In this study, diarrhea, neutropenia, and fatigue were the adverse events reported most frequently. The most common grade 3/4 adverse event were neutropenia and anemia. Grade 3/4 rates of neutropenia ranged from 18% in patients with DLBCL to 53% in patients with CLL or small lymphocytic lymphoma, whereas grade 3/4 rates of anemia ranged from 13% in patients with follicular lymphoma to 35% in patients with Richter transformation. Rash and increased alanine aminotransferase were the grade 3/4 immune-related adverse events reported most frequently. The rate of grade 3-5 adverse events was higher in this study compared with studies of single-agent ibrutinib evaluated in similar patient populations, although the rates of immune-related reactions were similar to those observed in studies of patients receiving nivolumab alone. 
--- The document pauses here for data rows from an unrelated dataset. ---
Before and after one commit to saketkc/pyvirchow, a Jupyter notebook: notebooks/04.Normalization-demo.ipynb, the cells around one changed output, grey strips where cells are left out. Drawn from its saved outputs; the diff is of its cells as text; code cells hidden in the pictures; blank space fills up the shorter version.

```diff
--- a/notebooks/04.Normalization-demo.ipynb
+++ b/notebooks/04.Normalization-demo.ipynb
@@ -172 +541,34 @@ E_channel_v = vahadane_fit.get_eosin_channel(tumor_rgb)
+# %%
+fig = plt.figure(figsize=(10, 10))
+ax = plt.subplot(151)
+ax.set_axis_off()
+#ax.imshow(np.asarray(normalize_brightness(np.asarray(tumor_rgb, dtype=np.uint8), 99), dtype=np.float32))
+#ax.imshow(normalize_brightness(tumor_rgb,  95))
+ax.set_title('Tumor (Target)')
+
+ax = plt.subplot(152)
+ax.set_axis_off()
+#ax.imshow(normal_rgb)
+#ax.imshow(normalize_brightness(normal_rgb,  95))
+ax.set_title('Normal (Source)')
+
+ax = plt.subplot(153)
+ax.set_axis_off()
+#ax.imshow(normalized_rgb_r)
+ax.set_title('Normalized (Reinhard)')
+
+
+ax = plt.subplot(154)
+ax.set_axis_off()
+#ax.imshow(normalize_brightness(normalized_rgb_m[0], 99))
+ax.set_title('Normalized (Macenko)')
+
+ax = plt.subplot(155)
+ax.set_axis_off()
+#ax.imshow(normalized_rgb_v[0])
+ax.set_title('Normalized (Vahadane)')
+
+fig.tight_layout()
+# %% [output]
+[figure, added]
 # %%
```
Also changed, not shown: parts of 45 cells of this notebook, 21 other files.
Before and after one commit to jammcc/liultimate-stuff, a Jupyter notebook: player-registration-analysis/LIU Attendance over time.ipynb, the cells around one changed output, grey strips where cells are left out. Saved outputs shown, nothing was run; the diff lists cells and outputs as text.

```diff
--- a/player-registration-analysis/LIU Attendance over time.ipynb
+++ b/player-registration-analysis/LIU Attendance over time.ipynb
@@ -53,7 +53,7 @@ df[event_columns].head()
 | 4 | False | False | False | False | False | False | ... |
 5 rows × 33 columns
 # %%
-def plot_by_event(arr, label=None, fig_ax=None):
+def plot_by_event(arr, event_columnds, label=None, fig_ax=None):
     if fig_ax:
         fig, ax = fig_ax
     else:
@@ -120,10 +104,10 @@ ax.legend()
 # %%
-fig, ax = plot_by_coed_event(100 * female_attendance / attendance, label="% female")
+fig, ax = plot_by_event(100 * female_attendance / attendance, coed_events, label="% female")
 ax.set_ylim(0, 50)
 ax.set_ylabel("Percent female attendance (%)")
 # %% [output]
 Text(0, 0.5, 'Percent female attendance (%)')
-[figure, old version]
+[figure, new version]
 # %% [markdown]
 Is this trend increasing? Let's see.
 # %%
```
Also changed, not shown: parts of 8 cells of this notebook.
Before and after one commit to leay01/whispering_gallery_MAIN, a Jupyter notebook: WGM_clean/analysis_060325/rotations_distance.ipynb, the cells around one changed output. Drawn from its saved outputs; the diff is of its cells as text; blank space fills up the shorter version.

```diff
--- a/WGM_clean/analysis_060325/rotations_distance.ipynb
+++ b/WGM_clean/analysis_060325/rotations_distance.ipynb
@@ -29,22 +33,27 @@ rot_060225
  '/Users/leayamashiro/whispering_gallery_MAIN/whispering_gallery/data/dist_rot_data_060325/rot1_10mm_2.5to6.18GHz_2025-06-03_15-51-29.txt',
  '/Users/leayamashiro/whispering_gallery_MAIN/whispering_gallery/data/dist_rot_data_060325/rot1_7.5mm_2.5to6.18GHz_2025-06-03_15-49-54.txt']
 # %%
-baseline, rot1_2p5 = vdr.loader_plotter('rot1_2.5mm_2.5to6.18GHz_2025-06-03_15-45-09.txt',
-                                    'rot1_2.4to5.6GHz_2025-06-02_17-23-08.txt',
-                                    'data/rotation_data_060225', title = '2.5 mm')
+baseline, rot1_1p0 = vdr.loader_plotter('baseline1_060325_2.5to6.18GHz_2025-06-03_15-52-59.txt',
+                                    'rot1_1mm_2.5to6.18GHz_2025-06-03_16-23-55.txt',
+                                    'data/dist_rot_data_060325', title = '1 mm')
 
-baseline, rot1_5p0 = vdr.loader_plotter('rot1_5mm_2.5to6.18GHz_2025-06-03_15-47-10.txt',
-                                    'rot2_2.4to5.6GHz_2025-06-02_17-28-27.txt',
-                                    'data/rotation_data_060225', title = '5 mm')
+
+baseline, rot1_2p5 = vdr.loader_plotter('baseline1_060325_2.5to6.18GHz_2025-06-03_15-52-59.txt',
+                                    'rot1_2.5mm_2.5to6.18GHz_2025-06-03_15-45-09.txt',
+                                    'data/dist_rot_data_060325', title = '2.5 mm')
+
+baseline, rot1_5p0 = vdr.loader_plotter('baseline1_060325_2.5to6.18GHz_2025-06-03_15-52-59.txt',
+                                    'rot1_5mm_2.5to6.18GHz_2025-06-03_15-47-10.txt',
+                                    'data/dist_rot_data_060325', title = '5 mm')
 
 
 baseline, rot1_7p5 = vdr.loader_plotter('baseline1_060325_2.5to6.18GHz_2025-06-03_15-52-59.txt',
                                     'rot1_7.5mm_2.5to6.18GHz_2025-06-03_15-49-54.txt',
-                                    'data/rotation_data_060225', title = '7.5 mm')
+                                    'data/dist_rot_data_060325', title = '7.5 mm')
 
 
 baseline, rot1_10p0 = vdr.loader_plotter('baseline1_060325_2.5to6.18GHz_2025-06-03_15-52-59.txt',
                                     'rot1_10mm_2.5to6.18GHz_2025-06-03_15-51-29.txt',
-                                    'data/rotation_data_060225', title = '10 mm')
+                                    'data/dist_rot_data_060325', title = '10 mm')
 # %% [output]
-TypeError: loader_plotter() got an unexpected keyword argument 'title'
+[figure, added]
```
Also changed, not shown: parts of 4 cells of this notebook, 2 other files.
Some of the limitations of this study included the relatively small numbers of patients in each patient cohort, as well as relatively short follow-up. 

Given these preliminary efficacy results, along with the findings of increased toxicity for the combination of ibrutinib plus nivolumab compared with results from other studies evaluating ibrutinib alone, the authors wrote in conclusion that “the overall response with the ibrutinib and nivolumab combination regimen in patients with Richter transformation was promising and warrants confirmation in patients with Richter transformation” who do not respond to ibrutinib single-agent therapy. Nevertheless, they wrote that the patients with Richter transformation included in their study had not been previously treated with ibrutinib. 

Reference

  1. Younes A, Brody J, Carpio C, et al. Safety and activity of ibrutinib in combination with nivolumab in patients with relapsed non-Hodgkin lymphoma or chronic lymphocytic leukaemia: a phase 1/2a study. Lancet Haematol. 2019 Feb;6(2):e67-e78. doi: 10.1016/S2352-3026(18)30217-5